Murtaza, Mian A, Huma, Nuzhat, Shabbir, Muhammad A, Murtaza, Mian S, Anees‐ur‐Rehman, Muhammad
International journal of dairy technology 2017 v.70 no.4 pp. 562-571
Bifidobacterium bifidum, Bifidobacterium longum, Cheddar cheese, Lactobacillus acidophilus, Lactococcus, accelerated ripening, acetic acids, adverse effects, buffalo milk, cheese ripening, probiotics, temperature
The study aimed to assess the impact of ripening at elevated temperatures on the survival of probiotic micro‐organisms and production of organic acids in Cheddar cheese.

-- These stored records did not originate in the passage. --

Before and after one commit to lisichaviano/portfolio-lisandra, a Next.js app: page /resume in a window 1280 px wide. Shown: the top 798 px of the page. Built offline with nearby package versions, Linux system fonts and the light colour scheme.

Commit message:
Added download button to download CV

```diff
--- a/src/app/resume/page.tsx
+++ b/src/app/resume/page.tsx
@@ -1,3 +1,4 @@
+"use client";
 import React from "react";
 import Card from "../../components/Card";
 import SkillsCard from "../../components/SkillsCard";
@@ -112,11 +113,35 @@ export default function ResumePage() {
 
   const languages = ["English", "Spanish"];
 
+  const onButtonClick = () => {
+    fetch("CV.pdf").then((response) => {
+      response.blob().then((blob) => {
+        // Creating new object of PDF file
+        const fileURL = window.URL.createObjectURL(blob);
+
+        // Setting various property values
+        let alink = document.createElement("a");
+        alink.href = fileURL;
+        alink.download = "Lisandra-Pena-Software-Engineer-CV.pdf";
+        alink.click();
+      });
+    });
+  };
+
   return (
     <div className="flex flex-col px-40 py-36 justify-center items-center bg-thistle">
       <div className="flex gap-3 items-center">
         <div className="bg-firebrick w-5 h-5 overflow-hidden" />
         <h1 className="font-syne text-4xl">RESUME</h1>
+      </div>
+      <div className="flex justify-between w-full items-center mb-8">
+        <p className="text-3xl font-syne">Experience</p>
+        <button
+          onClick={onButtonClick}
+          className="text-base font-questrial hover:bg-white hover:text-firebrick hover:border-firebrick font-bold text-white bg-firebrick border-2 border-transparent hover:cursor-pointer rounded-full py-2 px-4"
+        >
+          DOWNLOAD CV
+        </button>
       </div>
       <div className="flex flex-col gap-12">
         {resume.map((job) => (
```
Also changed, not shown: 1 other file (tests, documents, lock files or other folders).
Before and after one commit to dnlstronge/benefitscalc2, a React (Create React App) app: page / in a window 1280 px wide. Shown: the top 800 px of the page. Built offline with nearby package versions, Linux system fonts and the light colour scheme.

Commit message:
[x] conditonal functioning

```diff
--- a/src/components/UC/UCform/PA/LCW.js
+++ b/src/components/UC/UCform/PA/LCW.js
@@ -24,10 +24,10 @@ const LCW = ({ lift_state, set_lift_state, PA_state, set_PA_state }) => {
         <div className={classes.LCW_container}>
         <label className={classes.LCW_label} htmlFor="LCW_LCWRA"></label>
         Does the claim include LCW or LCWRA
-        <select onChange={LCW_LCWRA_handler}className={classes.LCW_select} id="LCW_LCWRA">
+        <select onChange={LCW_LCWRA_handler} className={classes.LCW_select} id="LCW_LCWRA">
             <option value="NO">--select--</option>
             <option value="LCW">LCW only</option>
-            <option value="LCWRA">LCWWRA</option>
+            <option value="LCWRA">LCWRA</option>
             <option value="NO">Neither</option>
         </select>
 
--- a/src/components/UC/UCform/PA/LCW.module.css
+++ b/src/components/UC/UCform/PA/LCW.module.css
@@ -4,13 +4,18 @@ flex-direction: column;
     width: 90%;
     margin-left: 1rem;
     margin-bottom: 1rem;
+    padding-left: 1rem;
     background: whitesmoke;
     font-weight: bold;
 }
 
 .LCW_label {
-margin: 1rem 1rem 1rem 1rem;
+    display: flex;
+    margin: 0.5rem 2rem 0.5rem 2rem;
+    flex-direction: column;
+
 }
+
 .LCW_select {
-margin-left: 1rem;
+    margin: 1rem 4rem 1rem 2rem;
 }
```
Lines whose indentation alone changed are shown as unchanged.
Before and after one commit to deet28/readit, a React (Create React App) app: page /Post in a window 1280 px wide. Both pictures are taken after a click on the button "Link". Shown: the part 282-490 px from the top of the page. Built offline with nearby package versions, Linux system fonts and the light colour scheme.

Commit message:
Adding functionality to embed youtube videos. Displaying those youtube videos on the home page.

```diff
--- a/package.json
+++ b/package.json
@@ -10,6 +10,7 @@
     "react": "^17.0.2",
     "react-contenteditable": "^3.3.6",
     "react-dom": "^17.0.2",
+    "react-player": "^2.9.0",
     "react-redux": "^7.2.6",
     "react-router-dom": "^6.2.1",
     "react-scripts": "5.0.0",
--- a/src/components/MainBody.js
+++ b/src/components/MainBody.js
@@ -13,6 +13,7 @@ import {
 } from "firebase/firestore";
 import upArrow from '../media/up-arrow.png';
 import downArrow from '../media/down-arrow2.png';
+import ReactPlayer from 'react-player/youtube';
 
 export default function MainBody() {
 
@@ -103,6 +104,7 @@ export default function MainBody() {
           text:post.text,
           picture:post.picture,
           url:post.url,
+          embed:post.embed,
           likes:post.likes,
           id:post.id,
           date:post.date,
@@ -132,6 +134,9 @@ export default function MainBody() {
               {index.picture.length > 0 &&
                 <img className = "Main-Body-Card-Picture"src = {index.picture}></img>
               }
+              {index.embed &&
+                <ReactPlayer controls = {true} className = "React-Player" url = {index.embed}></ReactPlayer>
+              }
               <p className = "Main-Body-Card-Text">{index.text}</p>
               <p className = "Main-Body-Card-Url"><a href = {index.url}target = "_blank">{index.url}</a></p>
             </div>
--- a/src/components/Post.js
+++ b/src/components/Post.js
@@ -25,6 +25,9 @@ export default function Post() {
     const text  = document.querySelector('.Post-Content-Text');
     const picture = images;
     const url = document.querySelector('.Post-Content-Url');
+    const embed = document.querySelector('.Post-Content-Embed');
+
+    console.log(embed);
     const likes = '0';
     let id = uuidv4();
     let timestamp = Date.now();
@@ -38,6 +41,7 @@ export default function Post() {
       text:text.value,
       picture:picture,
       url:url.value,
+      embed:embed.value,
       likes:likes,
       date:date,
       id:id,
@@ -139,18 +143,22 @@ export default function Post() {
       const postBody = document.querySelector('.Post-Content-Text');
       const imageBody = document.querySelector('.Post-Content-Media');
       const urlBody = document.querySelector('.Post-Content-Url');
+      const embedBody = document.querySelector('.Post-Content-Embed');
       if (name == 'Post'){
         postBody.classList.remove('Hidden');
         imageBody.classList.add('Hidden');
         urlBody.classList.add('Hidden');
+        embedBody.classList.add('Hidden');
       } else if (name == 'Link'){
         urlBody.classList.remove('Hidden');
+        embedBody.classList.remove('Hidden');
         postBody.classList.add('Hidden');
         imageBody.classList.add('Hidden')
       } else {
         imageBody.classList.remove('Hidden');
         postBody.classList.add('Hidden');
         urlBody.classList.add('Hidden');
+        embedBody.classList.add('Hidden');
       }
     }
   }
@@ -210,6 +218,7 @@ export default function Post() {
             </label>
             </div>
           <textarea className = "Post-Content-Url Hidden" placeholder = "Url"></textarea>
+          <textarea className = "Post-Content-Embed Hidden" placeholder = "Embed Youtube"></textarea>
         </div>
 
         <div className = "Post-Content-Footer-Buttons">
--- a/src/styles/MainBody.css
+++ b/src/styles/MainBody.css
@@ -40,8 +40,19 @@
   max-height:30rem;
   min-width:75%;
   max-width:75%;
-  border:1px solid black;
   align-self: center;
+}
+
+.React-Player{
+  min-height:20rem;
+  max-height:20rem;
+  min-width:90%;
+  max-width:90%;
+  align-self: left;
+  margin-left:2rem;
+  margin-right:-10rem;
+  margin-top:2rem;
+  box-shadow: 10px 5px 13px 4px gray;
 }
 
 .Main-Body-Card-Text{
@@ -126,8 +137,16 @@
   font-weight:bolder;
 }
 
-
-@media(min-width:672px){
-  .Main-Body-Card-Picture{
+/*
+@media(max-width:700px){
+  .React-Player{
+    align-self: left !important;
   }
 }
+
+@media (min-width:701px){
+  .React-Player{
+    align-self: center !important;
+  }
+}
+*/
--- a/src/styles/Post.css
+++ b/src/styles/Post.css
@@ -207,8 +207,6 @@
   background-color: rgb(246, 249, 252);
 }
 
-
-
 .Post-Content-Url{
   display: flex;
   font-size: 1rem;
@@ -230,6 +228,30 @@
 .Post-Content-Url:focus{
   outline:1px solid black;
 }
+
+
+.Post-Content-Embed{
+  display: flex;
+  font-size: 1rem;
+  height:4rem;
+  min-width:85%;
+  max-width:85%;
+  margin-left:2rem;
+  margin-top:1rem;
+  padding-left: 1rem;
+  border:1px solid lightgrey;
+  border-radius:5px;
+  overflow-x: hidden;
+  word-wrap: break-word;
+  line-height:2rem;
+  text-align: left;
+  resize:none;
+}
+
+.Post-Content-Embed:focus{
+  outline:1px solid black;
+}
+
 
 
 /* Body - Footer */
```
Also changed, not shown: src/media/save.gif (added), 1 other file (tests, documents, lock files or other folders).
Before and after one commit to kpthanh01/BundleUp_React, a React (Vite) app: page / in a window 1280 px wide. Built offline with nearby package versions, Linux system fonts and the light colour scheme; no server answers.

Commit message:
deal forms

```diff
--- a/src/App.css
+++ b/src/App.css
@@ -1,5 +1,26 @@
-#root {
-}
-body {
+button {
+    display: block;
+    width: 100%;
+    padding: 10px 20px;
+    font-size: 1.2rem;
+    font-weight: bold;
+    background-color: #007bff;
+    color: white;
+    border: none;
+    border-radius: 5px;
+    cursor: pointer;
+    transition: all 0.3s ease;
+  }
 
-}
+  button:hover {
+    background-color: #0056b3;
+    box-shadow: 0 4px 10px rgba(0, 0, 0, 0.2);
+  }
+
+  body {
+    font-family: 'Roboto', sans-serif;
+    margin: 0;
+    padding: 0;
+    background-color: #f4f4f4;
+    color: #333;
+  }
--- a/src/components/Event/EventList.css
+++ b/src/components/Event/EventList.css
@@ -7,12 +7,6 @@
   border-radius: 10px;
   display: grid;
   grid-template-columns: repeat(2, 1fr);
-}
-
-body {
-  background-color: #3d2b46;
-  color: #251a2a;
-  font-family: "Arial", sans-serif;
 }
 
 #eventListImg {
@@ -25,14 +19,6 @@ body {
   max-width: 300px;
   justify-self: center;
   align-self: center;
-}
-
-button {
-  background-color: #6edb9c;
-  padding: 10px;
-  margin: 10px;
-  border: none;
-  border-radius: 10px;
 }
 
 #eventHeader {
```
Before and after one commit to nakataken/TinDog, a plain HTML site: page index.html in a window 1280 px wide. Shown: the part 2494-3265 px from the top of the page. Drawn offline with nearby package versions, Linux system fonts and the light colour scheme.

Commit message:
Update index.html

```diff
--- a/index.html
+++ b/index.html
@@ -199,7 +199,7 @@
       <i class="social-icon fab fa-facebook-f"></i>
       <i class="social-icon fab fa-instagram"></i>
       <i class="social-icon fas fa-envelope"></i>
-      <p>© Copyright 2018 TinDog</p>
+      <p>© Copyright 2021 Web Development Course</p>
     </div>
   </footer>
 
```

Cheese was manufactured from buffalo milk using lactococci starters along with different probiotic bacteria (Lactobacillus acidophilus LA‐5, Bifidobacterium bifidum Bb‐11 and Bifidobacterium longum BB536) as adjunct cultures. The cheeses were ripened at 4–6 °C or 12–14 °C for 180 days and examined for composition, organic acids and microbial survival. The production of organic acids was accelerated at 12–14 °C when compared to normal ripening temperatures. The probiotic bacteria increased production of lactic and acetic acids, compared to cheese made with lactococci alone. The survival of the mesophilic starters was significantly (P < 0.05) reduced in all the cheese samples ripened at the higher temperature. However, the probiotic bacteria remained viable (>7.0 log₁₀ cfu/g) throughout the 180 days of ripening, irrespective of temperature. It was concluded that Cheddar containing additional probiotic cultures can effectively be ripened at elevated temperatures without any adverse effects.